▶ WHAT YOU ARE ASKED TO DO
Look below and pull out each line with the word "grouped".

================================

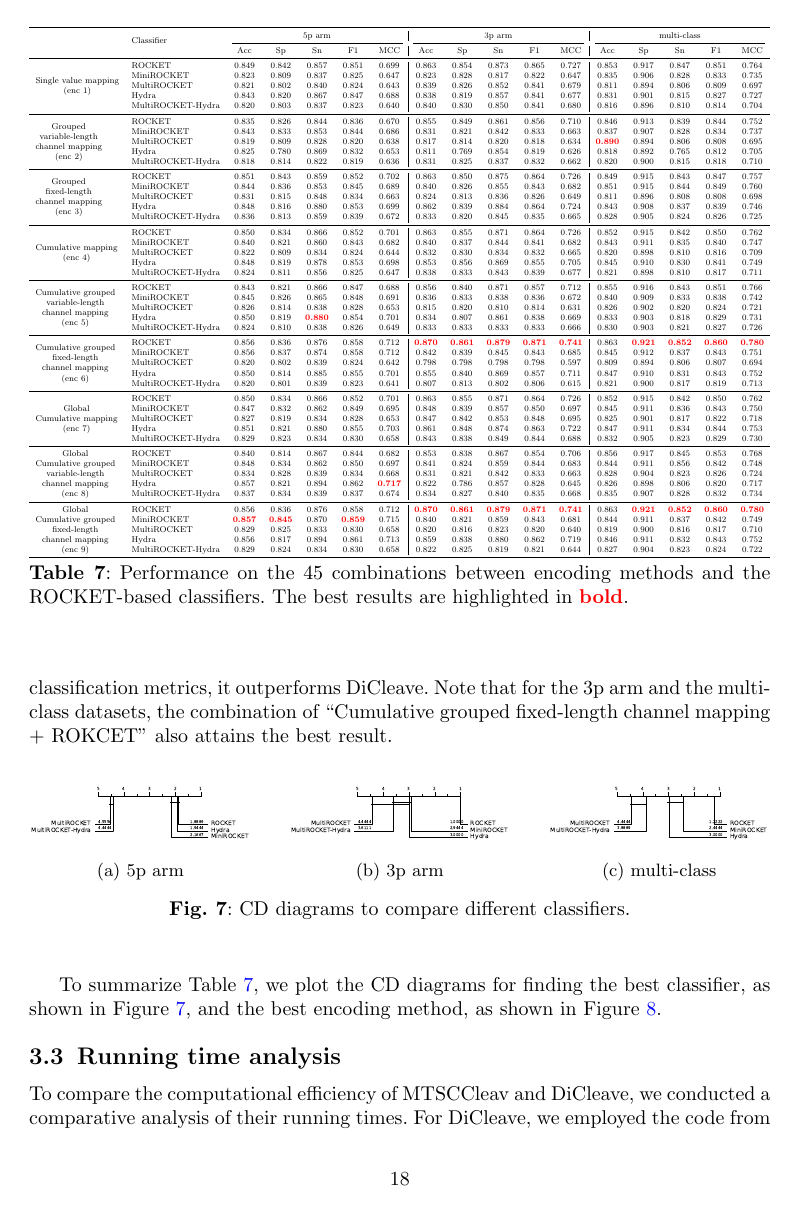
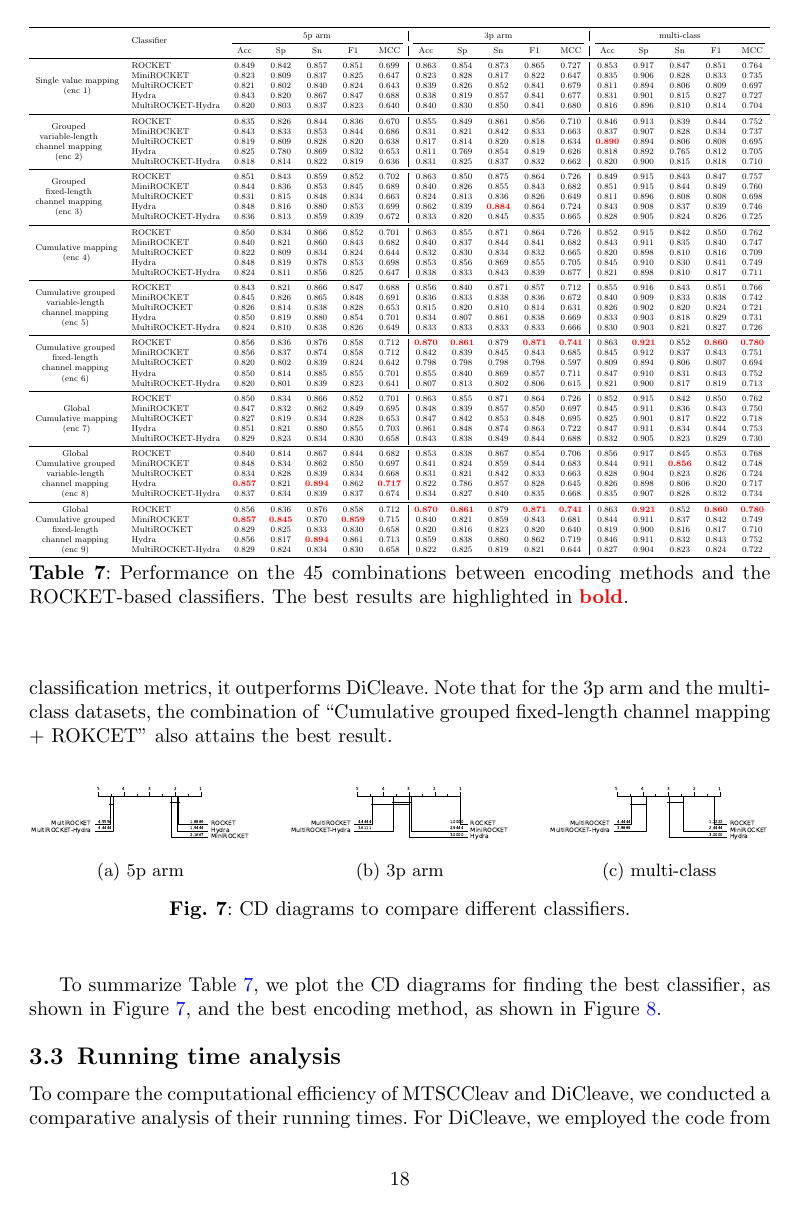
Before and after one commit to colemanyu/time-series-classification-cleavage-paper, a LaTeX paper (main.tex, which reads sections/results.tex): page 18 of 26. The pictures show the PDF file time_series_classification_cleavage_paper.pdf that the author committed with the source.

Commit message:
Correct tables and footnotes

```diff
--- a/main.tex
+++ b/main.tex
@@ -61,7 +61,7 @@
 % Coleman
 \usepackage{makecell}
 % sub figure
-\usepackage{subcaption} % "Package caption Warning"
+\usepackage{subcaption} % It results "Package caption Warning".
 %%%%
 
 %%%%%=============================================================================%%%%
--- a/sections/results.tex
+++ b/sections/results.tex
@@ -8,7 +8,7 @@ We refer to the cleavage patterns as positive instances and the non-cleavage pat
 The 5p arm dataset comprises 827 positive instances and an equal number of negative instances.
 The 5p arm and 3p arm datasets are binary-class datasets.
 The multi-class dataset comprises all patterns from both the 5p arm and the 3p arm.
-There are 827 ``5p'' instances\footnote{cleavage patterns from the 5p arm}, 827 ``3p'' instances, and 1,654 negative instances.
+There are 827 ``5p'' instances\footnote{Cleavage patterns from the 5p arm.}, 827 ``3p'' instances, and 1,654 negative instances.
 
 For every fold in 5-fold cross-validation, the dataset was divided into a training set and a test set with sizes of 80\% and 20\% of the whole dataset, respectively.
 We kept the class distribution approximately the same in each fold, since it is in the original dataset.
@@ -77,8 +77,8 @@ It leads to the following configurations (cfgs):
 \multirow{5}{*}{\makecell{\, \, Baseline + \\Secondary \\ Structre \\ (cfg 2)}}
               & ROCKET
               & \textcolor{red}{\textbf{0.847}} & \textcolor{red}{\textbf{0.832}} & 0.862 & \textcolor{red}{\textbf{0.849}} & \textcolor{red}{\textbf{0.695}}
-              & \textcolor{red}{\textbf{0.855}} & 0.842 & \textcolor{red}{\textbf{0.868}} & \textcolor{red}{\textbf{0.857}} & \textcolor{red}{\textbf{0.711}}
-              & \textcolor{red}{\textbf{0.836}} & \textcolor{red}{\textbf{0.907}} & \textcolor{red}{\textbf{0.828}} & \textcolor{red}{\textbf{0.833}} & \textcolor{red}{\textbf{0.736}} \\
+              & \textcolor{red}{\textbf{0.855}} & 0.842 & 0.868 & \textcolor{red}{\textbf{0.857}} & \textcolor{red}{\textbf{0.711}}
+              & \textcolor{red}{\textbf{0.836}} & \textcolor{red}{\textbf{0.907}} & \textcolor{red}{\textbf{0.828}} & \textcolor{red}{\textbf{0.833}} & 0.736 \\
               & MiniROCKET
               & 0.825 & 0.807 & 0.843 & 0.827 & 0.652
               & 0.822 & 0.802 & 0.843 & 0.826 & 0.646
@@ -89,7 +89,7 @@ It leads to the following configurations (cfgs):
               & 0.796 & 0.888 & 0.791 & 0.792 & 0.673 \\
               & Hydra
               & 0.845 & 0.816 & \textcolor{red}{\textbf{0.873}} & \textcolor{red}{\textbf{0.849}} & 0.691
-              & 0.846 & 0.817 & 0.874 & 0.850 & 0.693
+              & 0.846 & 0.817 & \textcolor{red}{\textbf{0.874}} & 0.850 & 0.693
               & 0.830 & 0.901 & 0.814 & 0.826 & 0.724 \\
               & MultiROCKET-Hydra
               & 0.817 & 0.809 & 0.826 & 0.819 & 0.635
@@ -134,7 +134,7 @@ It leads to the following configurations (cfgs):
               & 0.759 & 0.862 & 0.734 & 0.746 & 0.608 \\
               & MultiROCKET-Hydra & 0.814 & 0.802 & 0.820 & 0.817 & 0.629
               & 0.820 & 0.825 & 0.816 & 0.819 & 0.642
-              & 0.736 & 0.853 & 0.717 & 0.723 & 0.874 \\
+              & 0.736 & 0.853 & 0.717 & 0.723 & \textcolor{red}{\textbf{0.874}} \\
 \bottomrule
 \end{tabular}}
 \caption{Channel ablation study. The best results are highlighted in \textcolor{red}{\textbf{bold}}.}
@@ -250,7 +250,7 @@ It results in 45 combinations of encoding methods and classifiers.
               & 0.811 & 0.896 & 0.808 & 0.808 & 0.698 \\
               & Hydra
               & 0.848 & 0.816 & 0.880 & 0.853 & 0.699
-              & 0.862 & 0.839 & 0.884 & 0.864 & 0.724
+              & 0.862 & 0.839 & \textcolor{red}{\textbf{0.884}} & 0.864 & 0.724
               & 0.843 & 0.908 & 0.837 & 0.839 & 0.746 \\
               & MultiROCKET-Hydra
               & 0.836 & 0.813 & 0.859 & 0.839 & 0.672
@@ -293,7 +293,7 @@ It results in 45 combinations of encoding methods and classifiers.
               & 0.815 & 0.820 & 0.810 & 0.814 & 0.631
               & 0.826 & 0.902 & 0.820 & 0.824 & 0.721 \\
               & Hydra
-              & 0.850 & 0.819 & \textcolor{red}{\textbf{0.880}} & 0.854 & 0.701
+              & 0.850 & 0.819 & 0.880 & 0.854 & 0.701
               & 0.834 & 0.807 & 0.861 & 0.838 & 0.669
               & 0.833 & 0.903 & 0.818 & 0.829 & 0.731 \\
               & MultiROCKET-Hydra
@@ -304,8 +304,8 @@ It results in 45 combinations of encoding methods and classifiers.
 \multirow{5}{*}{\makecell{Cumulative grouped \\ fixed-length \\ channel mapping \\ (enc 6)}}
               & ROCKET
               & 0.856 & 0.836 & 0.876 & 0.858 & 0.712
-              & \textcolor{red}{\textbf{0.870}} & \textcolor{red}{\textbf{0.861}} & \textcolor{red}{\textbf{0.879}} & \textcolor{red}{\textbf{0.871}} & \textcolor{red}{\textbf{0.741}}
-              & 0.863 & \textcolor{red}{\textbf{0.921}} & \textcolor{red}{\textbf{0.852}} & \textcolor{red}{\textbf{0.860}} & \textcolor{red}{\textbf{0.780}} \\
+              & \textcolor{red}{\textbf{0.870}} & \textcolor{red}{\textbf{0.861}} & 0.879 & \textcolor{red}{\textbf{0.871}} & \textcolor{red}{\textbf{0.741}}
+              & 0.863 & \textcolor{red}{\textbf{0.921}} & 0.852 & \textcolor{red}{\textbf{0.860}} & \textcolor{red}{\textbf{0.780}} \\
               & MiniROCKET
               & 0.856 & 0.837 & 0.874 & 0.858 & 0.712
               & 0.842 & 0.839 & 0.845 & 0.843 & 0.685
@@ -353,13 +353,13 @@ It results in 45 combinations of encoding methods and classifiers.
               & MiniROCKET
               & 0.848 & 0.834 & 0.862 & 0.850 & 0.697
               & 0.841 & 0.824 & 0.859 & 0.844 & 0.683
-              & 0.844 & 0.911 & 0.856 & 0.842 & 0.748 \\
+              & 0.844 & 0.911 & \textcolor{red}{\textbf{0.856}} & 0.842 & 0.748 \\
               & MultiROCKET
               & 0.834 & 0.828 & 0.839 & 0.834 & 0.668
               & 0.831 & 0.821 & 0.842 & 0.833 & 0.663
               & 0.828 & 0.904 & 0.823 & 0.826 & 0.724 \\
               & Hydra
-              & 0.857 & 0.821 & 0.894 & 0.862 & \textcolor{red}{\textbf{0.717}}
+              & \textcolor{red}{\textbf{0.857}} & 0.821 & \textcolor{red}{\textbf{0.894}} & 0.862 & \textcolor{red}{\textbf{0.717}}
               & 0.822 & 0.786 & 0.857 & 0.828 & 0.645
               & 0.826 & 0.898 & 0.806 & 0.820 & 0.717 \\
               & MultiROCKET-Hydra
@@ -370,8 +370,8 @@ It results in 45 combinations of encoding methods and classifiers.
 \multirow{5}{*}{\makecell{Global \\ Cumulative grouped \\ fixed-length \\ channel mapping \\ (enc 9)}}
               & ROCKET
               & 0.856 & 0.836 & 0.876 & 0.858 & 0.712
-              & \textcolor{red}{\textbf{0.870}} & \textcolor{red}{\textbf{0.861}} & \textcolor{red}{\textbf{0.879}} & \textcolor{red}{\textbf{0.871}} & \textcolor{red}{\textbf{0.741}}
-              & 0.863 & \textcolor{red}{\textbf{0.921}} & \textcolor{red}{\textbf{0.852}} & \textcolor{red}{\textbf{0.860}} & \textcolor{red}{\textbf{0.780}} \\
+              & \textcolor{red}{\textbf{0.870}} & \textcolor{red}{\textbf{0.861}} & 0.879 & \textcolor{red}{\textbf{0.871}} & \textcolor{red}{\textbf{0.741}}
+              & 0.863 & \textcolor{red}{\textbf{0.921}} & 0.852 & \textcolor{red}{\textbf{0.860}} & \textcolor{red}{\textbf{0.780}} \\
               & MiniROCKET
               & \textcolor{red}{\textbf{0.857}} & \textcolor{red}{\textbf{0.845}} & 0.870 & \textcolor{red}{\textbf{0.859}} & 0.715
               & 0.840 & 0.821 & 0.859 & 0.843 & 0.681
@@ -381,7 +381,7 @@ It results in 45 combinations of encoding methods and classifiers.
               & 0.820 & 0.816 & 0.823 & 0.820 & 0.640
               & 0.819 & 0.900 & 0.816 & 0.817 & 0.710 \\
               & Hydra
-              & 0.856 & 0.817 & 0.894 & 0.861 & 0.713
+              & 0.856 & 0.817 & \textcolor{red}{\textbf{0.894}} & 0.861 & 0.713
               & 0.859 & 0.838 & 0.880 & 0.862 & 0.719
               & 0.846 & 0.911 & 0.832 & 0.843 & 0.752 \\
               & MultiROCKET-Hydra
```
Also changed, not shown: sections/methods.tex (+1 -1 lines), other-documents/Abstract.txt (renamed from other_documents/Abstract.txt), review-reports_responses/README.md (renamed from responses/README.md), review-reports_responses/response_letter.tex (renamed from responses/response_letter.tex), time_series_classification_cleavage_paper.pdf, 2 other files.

================================

▶ EXPECTED ANSWER
 \multirow{5}{*}{\makecell{Cumulative grouped \\ fixed-length \\ channel mapping \\ (enc 6)}}
 \multirow{5}{*}{\makecell{Global \\ Cumulative grouped \\ fixed-length \\ channel mapping \\ (enc 9)}}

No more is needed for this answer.